  • 0900 Fri 12 November: Harold Buchanan interviews Phil Sabin
  • 1800 Fri 12 November: Designer chat on John Company with Cole and Drew Wehrle
  • 0900 Sat 13 November: Harold Buchanan interviews me
  • 1100 Sat 13 November: Panel introducing the finalists of the Zenobia Awards
  • 1300 Sat 13 November: Panel on “History as Tourism in Modern Strategy Games” panel with Liz Davidson of Beyond Solitaire
  • 1700 Sat 13 November: “Inside GMT” night with company principals and designers
  • plus demos of various upcoming games I’m especially interested in (Cross-Bronx Expressway, In the Shadows, Order and Opportunity, The British Way, and various Zenobia Award finalists) throughout the weekend.

Hope you will join us!

Livestream: discussion on Civilian Victimization (Wargame Ethics #1)

At 2000 GMT Sunday November 7, Fred Serval will host a discussion between him, myself, Javier Romero, John Poniske and Tomislav Cipcic (sorry, I don’t know how to get the characters to show up!) on the topic of civilian victimization in wargames, and how it shows up or more often is merely elided. Habitues of this blog probably recognize all these names and the very good games they have designed that include this aspect of warfare.

Loose list of topics we will discuss:

– Introduction: presenting participants, why the topic is important, what is the panel’s objective
– Part 1: why should wargames represent civilian victimization? Forms of victimization, the risk of whitewashing history, limits of the ludic medium etc.
– Part 2 : how to depict those effects? The role of the player, the effect on the game’s dynamics, choices beyond pure strategy & player experience etc.
– Conclusion : final thoughts and opinion on future topics.

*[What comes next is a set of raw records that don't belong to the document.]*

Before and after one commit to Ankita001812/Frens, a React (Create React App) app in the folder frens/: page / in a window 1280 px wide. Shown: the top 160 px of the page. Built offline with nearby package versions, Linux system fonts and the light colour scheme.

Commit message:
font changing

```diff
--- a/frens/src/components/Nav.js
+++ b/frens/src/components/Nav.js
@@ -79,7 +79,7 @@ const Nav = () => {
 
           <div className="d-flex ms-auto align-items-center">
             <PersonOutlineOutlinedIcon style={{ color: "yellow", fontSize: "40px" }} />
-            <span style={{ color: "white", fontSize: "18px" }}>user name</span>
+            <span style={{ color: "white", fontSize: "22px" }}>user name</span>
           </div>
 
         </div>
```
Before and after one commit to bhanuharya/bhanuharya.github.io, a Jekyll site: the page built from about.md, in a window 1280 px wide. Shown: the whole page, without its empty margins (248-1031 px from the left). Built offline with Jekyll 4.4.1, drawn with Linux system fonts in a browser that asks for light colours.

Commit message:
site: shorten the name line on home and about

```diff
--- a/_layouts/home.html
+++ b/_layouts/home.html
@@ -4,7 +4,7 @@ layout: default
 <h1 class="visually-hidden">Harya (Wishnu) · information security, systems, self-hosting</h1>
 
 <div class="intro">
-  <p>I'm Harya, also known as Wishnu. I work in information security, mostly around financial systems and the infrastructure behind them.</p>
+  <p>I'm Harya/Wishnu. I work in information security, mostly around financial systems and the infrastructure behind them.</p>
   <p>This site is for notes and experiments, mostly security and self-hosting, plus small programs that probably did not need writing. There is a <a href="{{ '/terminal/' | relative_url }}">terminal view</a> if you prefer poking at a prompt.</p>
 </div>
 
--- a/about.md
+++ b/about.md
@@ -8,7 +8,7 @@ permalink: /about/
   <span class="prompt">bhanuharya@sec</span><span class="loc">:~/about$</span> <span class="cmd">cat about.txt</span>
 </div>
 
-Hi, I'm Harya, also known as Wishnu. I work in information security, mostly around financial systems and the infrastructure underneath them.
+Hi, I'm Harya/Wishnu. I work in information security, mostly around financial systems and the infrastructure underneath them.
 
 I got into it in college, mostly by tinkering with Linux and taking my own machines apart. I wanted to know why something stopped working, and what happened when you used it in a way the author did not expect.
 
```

Hope you can join us, or have a listen after the fact!

Compass Games: titles on sale!

Compass Games has launched its holiday catalog sale!

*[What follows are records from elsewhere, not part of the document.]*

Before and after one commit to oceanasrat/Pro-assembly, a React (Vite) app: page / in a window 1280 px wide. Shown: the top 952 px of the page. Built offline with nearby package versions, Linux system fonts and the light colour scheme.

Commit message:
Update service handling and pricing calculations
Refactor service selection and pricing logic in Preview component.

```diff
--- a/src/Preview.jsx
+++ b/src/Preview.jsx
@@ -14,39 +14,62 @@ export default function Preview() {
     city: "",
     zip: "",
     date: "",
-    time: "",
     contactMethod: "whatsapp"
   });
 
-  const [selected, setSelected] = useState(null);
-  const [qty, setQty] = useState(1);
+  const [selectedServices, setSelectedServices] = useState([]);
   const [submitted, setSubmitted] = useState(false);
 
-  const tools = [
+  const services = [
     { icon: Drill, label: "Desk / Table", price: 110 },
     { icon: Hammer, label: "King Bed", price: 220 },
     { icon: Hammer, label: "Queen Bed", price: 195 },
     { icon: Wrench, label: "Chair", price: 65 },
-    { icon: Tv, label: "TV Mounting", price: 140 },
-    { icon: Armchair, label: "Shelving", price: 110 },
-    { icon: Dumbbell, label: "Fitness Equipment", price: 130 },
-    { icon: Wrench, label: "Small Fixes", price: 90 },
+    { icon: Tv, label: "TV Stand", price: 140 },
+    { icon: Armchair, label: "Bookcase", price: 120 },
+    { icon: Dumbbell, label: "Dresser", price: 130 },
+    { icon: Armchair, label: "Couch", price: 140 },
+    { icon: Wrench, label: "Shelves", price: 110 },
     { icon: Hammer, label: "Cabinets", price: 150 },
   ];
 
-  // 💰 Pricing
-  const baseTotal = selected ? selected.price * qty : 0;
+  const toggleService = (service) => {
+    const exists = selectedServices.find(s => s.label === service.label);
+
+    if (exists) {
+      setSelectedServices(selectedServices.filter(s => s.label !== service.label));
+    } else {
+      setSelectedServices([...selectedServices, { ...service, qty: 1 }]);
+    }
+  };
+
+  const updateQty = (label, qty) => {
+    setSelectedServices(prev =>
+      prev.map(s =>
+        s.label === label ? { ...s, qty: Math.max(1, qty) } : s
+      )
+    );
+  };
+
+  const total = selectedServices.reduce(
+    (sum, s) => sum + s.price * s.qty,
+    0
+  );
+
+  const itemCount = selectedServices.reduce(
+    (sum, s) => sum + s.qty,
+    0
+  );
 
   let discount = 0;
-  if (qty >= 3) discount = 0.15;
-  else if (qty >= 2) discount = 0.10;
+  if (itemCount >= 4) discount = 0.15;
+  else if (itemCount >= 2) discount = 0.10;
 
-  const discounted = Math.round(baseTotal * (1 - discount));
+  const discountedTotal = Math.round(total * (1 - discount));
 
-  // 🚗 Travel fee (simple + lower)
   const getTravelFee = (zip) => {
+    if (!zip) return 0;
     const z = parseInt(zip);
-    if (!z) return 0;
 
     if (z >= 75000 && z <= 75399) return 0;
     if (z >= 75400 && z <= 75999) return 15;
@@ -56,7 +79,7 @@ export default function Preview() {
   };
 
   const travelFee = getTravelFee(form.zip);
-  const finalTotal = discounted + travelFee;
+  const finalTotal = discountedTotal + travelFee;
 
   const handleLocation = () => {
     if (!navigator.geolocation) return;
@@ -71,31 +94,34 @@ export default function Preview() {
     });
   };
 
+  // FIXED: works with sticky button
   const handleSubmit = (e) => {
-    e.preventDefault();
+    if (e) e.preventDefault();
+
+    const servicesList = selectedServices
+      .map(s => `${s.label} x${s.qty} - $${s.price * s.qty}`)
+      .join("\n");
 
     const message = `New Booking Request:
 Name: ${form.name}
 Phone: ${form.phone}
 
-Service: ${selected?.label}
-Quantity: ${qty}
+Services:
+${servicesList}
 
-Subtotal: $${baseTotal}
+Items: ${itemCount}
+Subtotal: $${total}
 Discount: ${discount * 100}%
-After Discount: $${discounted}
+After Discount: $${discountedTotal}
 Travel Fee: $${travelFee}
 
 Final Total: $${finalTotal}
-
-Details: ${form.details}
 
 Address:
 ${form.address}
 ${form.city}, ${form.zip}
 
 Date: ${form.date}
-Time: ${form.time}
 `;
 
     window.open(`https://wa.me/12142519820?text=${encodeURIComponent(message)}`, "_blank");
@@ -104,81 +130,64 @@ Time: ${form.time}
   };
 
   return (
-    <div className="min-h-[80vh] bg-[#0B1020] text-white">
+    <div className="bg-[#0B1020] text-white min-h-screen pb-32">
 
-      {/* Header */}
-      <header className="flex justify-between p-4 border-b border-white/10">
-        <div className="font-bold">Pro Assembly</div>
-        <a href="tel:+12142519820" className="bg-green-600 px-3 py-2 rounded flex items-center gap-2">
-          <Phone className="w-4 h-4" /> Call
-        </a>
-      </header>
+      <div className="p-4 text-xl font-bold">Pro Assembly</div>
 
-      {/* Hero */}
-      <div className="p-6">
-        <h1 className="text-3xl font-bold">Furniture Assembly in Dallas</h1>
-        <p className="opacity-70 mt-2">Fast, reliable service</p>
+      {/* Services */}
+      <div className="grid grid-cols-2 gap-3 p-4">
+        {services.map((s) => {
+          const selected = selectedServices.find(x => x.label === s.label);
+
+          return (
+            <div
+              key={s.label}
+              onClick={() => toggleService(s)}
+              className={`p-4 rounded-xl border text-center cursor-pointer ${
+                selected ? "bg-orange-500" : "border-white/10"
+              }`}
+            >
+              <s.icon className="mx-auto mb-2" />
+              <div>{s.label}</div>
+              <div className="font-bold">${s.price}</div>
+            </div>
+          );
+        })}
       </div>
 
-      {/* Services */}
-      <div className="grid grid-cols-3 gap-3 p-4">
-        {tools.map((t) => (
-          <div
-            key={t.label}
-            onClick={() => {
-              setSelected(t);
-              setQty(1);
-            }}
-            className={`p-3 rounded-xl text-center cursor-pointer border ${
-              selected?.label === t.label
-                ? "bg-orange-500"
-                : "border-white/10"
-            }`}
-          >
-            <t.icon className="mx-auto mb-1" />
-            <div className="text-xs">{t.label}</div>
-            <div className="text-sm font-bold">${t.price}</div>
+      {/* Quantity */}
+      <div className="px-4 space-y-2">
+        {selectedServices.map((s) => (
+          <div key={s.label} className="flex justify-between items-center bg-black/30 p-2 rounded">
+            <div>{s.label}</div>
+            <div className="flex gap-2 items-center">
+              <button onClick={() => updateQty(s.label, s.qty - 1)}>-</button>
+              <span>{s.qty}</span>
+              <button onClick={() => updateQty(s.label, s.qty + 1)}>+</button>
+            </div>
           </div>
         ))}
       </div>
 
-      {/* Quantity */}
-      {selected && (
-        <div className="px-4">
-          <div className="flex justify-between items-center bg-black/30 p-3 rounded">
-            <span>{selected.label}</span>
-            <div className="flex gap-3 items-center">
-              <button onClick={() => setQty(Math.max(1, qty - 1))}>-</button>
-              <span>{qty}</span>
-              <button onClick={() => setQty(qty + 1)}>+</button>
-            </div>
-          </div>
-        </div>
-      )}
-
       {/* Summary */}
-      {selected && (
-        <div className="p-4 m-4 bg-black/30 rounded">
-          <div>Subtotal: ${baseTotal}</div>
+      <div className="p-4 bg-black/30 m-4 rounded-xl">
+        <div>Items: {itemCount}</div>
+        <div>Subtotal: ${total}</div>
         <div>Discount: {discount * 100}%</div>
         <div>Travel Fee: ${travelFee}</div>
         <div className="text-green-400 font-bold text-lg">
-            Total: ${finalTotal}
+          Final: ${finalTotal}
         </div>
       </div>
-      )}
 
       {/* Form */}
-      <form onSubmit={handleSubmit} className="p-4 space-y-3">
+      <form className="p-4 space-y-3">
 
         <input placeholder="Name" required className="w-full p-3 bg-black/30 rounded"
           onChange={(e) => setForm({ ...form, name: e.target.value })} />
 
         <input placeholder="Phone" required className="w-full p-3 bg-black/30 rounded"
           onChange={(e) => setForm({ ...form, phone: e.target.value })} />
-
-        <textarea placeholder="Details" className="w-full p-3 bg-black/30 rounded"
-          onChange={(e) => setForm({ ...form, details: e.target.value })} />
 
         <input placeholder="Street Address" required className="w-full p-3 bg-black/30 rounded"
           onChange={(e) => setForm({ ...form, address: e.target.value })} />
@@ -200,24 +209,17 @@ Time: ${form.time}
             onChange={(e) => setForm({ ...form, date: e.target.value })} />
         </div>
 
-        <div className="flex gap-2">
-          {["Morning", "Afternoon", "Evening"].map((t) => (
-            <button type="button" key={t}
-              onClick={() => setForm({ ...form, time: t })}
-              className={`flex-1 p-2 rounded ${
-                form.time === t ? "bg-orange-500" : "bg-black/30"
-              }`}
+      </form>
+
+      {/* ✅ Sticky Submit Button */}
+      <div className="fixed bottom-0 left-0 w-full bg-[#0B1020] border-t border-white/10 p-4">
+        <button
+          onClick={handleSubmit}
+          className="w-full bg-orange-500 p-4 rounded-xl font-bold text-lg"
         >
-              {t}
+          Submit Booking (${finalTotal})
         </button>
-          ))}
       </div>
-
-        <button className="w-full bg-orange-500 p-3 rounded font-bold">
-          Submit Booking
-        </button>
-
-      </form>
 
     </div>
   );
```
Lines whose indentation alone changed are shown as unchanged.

Many nice deals, but of more interest to my Dear Readers:

Paper Wars #84 with Finnish Civil War, marked down to $25.00

Brief Border Wars reduced to $45.00 (that’s less than $12 a game, friends!)

No coupon code required and prices are good until January 25, 2022.

See this and all the other on-sale goodies at https://compassgamesbucket.s3.us-east-2.amazonaws.com/downloads/Compass+catalog+2021+web+optimized.pdf

Podcast: History and Games Lab, episode #12

Recently I sat down with Eduard Gafton, of the History and Games Laboratory at the University of Edinburgh, to talk about many things – we talk about the origins of some of my game designs and how I got into game design, and focus on Brief Border Wars and the issues involved in designing games on sensitive and controversial topics (A Distant Plain gets a look in, of course).

A great podcast and some very good questions came up!

I’m in very good company on this podcast… earlier guests in the series include Cole Wehrle, Tomislav Cipcic, Volko Ruhnke and Lewis Pulsipher.

https://player.fm/series/history-games-lab-podcast-university-of-edinburgh